### What is expected:
Retrieve all lines below that have the string "container".

### Records for the task:

BEGIN

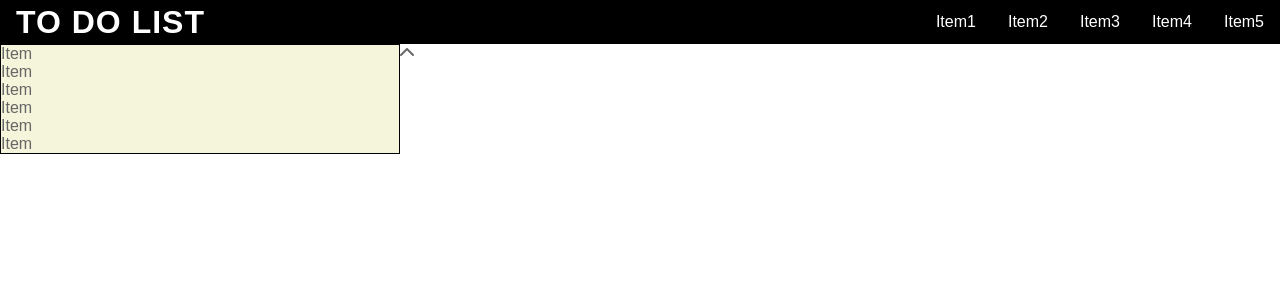
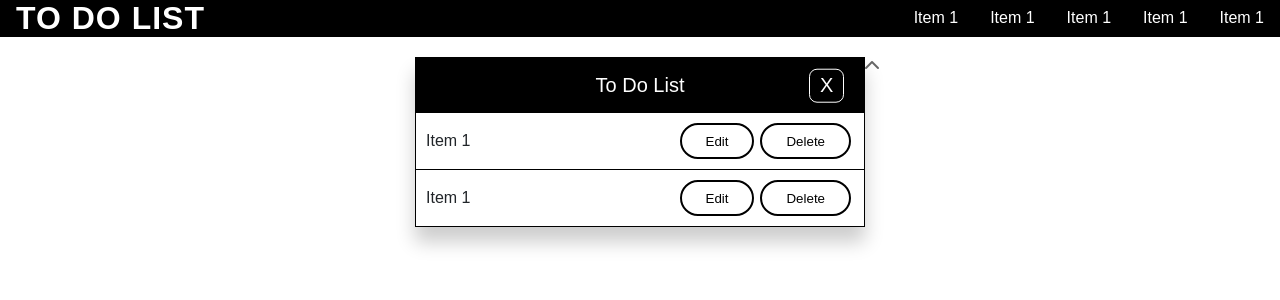
Before and after one commit to savus/ProjectsRepractice, a React (Vite) app: page / in a window 1280 px wide. Shown: the top 300 px of the page. Built offline with nearby package versions, Linux system fonts and the light colour scheme; data requests are answered from the project's data file.

Commit message:
create ListComponent and style list container, body, and list items.

```diff
--- /dev/null
+++ b/db.json
@@ -0,0 +1,6 @@
+{
+  "ListItems": [
+    { "id": 0, "content": "Thing to do." },
+    { "id": 1, "content": "Thing to do 2." }
+  ]
+}
--- a/src/App.tsx
+++ b/src/App.tsx
@@ -1,7 +1,19 @@
+import { useEffect, useState } from "react";
+import { ToDoListRequests } from "./api";
 import { NavbarHeader } from "./components/NavbarHeader";
 import "./css/base.css";
 import "./css/styles.css";
 import "./css/theme.css";
+import { ListItem } from "./types";
+import { ListComponent } from "./components/ToDoListApp.tsx/ListComponent";
+
+const anchorLinks = [
+  { name: "Item 1", address: "#" },
+  { name: "Item 1", address: "#" },
+  { name: "Item 1", address: "#" },
+  { name: "Item 1", address: "#" },
+  { name: "Item 1", address: "#" },
+];
 
 const portfolioData = [
   { title: "Home Development", dataFilter: "web" },
@@ -12,25 +24,21 @@ const portfolioData = [
 ];
 
 function App() {
+  const [listItems, setListItems] = useState<ListItem[]>([]);
+
+  const refetchData = () => {
+    return ToDoListRequests.getAllListItems().then(setListItems);
+  };
+
+  useEffect(() => {
+    refetchData();
+  }, []);
+
   return (
     <>
       <main>
-        <NavbarHeader />
-        <aside className="list-container">
-          <div className="list-tab">
-            <i className="fa-solid fa-chevron-up"></i>
-          </div>
-          <div className="list-items">
-            <ul className="ul-defaults-none">
-              <li className="list-item">Item</li>
-              <li className="list-item">Item</li>
-              <li className="list-item">Item</li>
-              <li className="list-item">Item</li>
-              <li className="list-item">Item</li>
-              <li className="list-item">Item</li>
-            </ul>
-          </div>
-        </aside>
+        <NavbarHeader logo={"To Do List"} links={anchorLinks} />
+        <ListComponent />
       </main>
     </>
   );
--- a/src/api.ts
+++ b/src/api.ts
@@ -2,19 +2,19 @@ import { ListItem } from "./types";
 
 const BASE_URL = "http://localhost:3000";
 
-const ToDoListRequests = {
-  getAllListItems: () =>
-    fetch(`${BASE_URL}`).then((response) => response.json()),
+export const ToDoListRequests = {
+  getAllListItems: (): Promise<ListItem[]> =>
+    fetch(`${BASE_URL}/ListItems`).then((response) => response.json()),
 
   postListItem: (body: Partial<ListItem>) =>
-    fetch(`${BASE_URL}`, {
+    fetch(`${BASE_URL}/ListItems`, {
       method: "POST",
       body: JSON.stringify(body),
       headers: { "Content-Type": "application/json" },
     }).then((response) => response.json()),
 
   updateListItem: (id: number, body: Partial<ListItem>) =>
-    fetch(`${BASE_URL}/${id}`, {
+    fetch(`${BASE_URL}/ListItems/${id}`, {
       method: "PATCH",
       body: JSON.stringify(body),
       headers: { "Content-Type": "application/json" },
--- a/src/components/NavbarHeader.tsx
+++ b/src/components/NavbarHeader.tsx
@@ -1,15 +1,26 @@
-export const NavbarHeader = () => {
+type AnchorTag = {
+  name: string;
+  address: string;
+};
+
+export const NavbarHeader = ({
+  links,
+  logo,
+}: {
+  links: AnchorTag[];
+  logo: string;
+}) => {
   return (
     <>
       <header className="main-header">
         <nav className="navbar">
-          <div className="logo">To Do List</div>
+          <div className="logo">{logo}</div>
           <ul className="navbar-nav ul-defaults-none">
-            <li>Item1</li>
-            <li>Item2</li>
-            <li>Item3</li>
-            <li>Item4</li>
-            <li>Item5</li>
+            {links.map((link, index) => (
+              <li key={index}>
+                <a href={link.address}>{link.name}</a>
+              </li>
+            ))}
           </ul>
         </nav>
       </header>
--- /dev/null
+++ b/src/components/ToDoListApp.tsx/ListComponent.tsx
@@ -0,0 +1,44 @@
+import { Component } from "react";
+
+export class ListComponent extends Component {
+  render() {
+    return (
+      <>
+        <div className="list-container">
+          <div className="to-do-list">
+            <header className="list-header">
+              <div>To Do List</div>
+              <button className="add-item-button">X</button>
+            </header>
+
+            <div className="list-body">
+              <div className="list-items">
+                <ul className="ul-defaults-none">
+                  <li className="list-item">
+                    <div className="item-text">Item 1</div>
+                    <input type="text" id="item1" />
+                    <div className="btn-group">
+                      <button className="edit-button btn">Edit</button>
+                      <button className="delete-button btn">Delete</button>
+                    </div>
+                  </li>
+                  <li className="list-item">
+                    <div className="item-text">Item 1</div>
+                    <input type="text" id="item1" />
+                    <div className="btn-group">
+                      <button className="edit-button btn">Edit</button>
+                      <button className="delete-button btn">Delete</button>
+                    </div>
+                  </li>
+                </ul>
+              </div>
+              <div className="open-list-tab">
+                <i className="fa-solid fa-chevron-up"></i>
+              </div>
+            </div>
+          </div>
+        </div>
+      </>
+    );
+  }
+}
--- a/src/css/base.css
+++ b/src/css/base.css
@@ -1,4 +1,3 @@
-:root {
 :root {
   --size-10: 0.625rem;
   --size-14: 0.875rem;
@@ -10,7 +9,6 @@
   --size-50: 3.125rem;
   --size-100: 6.25rem;
   --size-150: 9.375rem;
-  }
 }
 
 *,
@@ -33,7 +31,6 @@ body {
 
 a {
   text-decoration: none;
-  pointer-events: none;
   background: transparent;
 }
 
@@ -90,10 +87,14 @@ img {
 }
 
 .btn:hover {
-  background-color: #999;
-  color: #fff;
-  transform: scale(1.1);
-  box-shadow: 5px 3px 27px -2px rgba(22, 22, 22, 0.2);
+  background-color: rgba(200, 200, 200, 0.4);
+  color: #333;
+  /* box-shadow: 5px 3px 27px -2px rgba(22, 22, 22, 0.2); */
+}
+
+.btn:active {
+  background-color: var(--bg-black);
+  color: var(--font-color-light);
 }
 
 @media all and (min-width: 768px) {
--- a/src/css/styles.css
+++ b/src/css/styles.css
@@ -18,24 +18,98 @@
   margin-right: auto;
 }
 
-.navbar-nav li {
+.navbar-nav a {
   padding: 0.825rem 1rem;
   cursor: pointer;
+  color: var(--font-color-white);
 }
-.navbar-nav li:hover {
+.navbar-nav a:hover {
   background-color: var(--bg-white);
   color: var(--font-color-dark);
 }
 
 .list-container {
-  display: inline-block;
-  background-color: beige;
-  border: 1px solid black;
-  width: 400px;
-  position: relative;
+  display: flex;
+  justify-content: center;
+  margin-top: var(--size-20);
 }
 
-.list-tab {
+.to-do-list {
+  position: relative;
+  width: 450px;
+  border: 1px solid black;
+  box-shadow: 0px 15px 18px 0px rgba(0, 0, 0, 0.2);
+}
+
+.list-header {
+  padding: 1rem;
+  background-color: var(--bg-black);
+  color: var(--bg-white);
+  font-size: var(--size-20);
+  position: relative;
+  text-align: center;
+}
+
+.list-header button {
+  position: absolute;
+  right: 20px;
+  top: 50%;
+  transform: translateY(-50%);
+  background-color: var(--bg-black);
+  color: var(--bg-white);
+  font-size: var(--size-20);
+  font-weight: 400;
+  padding: 0.3rem 0.6rem;
+  border: 1px solid var(--bg-white);
+  border-radius: 8px;
+}
+
+.list-items .list-item {
+  display: flex;
+  justify-content: space-between;
+  align-items: center;
+  padding: var(--size-10);
+}
+
+.list-items .list-item:not(:first-child) {
+  border-top: 1px solid black;
+}
+
+.list-items .list-item input {
+  display: none;
+}
+
+.list-items .list-item.edit-mode .item-text {
+  display: none;
+}
+
+.list-items .list-item.edit-mode input {
+  display: block;
+}
+
+.list-item div {
+  line-height: 20px;
+}
+
+.list-item input {
+  font-size: var(--size-16);
+  line-height: 30px;
+}
+
+.list-item div,
+.list-item input {
+  color: var(--font-color-dark);
+}
+
+.list-item .btn-group {
+  display: flex;
+}
+
+.list-item .btn {
+  margin: 0 3px;
+}
+
+.open-list-tab {
   position: absolute;
   top: 0;
   right: 0;
--- a/src/db.json
+++ /dev/null
@@ -1,3 +0,0 @@
-{
-  "ListItems": [{ "content": "Thing to do." }]
-}
```
Lines whose indentation alone changed are shown as unchanged.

END

### The answer:
create ListComponent and style list container, body, and list items.
-        <aside className="list-container">
+        <div className="list-container">
 .list-container {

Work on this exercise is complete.